When Bela Lugosi (1882-1956) was a big success in Universal’s Dracula in 1931, the Hungarian-born actor became a mainstay of the studio’s horror films. He tried in vain to avoid being typecast, and a battle with addiction to painkillers made studios more and more reluctant to cast him at all. Jerry Orbach (1935-2004) is remembered by many for playing Lennie Briscoe on Law & Order for 12 seasons. He also had a terrific career in musical theater, receiving four Tony nominations and winning Best Actor in a Musical for Promises, Promises. Dame Anna Neagle (1904-1986) was one of the most popular film stars in Britain for nearly 20 years; she played Queen Victoria in a two-film biopic series, and also had a distinguished stage career. Earl Hindman (1942-2003) is probably best remembered as Wilson W. Wilson, the Taylor family’s next-door neighbor in Home Improvement. The late Bill Nunn (1952-2016), who passed away just a few weeks ago, was a noted character actor who made a memorable impression as Radio Raheem in Spike Lee’s Do the Right Thing.
Jean-Pierre Melville (1917-1973) was one of the most influential post-World War 2 French directors. He took the name “Melville” during the war, as a member of the Resistance, and continued to use it as a director. He first made his mark with the 1956 film Bob le flambeur, which introduces many of the trademarks of his work: criminals with complex heist schemes (which seldom if ever work as planned), a consistently noirish atmosphere, and police detectives who often have respectful, but still adversarial relationships with the criminals they hunt. His use of handheld cameras and jump cuts influenced French New Wave directors like Godard. Melville subsequently made other excellent crime thrillers, such as Le doulos, Le Cercle rouge, and probably his best and most influential, Le Samourai.
If today is your birthday, congratulations on sharing your big day with these notable names. Birthday wishes to everyone celebrating a big day today. Come back tomorrow for more celebrity birthdays.

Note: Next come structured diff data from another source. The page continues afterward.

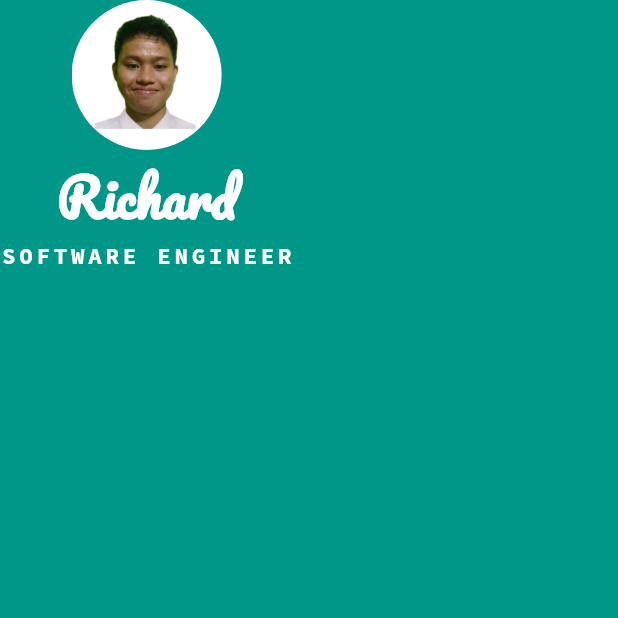
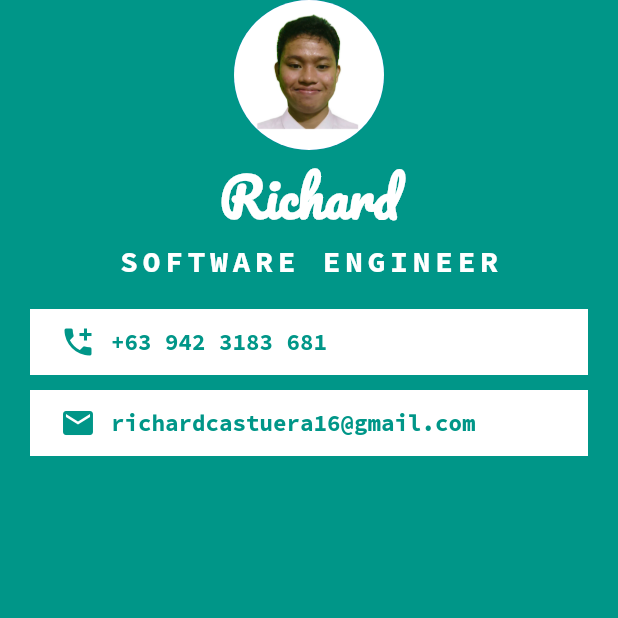
Before and after one commit to RichardCastuera/MiCard, a Flutter app: the screen it shows after launch, on a phone screen of 412 x 824 dp, the top half of it. Run offline on Flutter 3.47's test engine with Material 2 defaults, Android fonts, the phone set to English and light mode, and no system bars.

Commit message:
feat(mi_card_app): Added Icons and Styling

```diff
--- a/mi_card/lib/main.dart
+++ b/mi_card/lib/main.dart
@@ -9,7 +9,7 @@ class MyApp extends StatelessWidget {
 
   @override
   Widget build(BuildContext context) {
-    return const MaterialApp(
+    return MaterialApp(
       debugShowCheckedModeBanner: false,
       home: Scaffold(
         backgroundColor: Colors.teal,
@@ -32,11 +32,55 @@ class MyApp extends StatelessWidget {
                 'SOFTWARE ENGINEER',
                 style: TextStyle(
                     color: Colors.white,
-                    fontSize: 15.0,
+                    fontSize: 20.0,
                     fontFamily: 'SourceCodePro',
                     fontWeight: FontWeight.bold,
-                    letterSpacing: 2.5),
-              )
+                    letterSpacing: 3.0),
+              ),
+              Container(
+                margin: EdgeInsets.fromLTRB(20, 20, 20, 10),
+                padding: EdgeInsets.fromLTRB(20, 10, 20, 10),
+                color: Colors.white,
+                child: const Row(
+                  children: [
+                    Icon(Icons.add_call, color: Colors.teal),
+                    SizedBox(
+                      width: 10.0,
+                    ),
+                    Text(
+                      '+63 942 3183 681',
+                      style: TextStyle(
+                        fontSize: 15.0,
+                        color: Colors.teal,
+                        fontFamily: 'SourceCodePro',
+                        fontWeight: FontWeight.bold,
+                      ),
+                    )
+                  ],
+                ),
+              ),
+              Container(
+                margin: EdgeInsets.fromLTRB(20, 0, 20, 10),
+                padding: EdgeInsets.fromLTRB(20, 10, 20, 10),
+                color: Colors.white,
+                child: const Row(
+                  children: [
+                    Icon(Icons.email, color: Colors.teal),
+                    SizedBox(
+                      width: 10.0,
+                    ),
+                    Text(
+                      'richardcastuera16@gmail.com',
+                      style: TextStyle(
+                        fontSize: 15.0,
+                        color: Colors.teal,
+                        fontFamily: 'SourceCodePro',
+                        fontWeight: FontWeight.bold,
+                      ),
+                    )
+                  ],
+                ),
+              ),
             ],
           ),
         ),
```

Posted on October 20, 2016, in Celebrity Birthdays and tagged Bela Lugosi, Bill Nunn, Charles Ives, Danny Boyle, Jean-Pierre Melville, Jerry Orbach, Melanie Mayron, Snoop Dogg, Tom Petty, Viggo Mortensen. Bookmark the permalink. 12 Comments.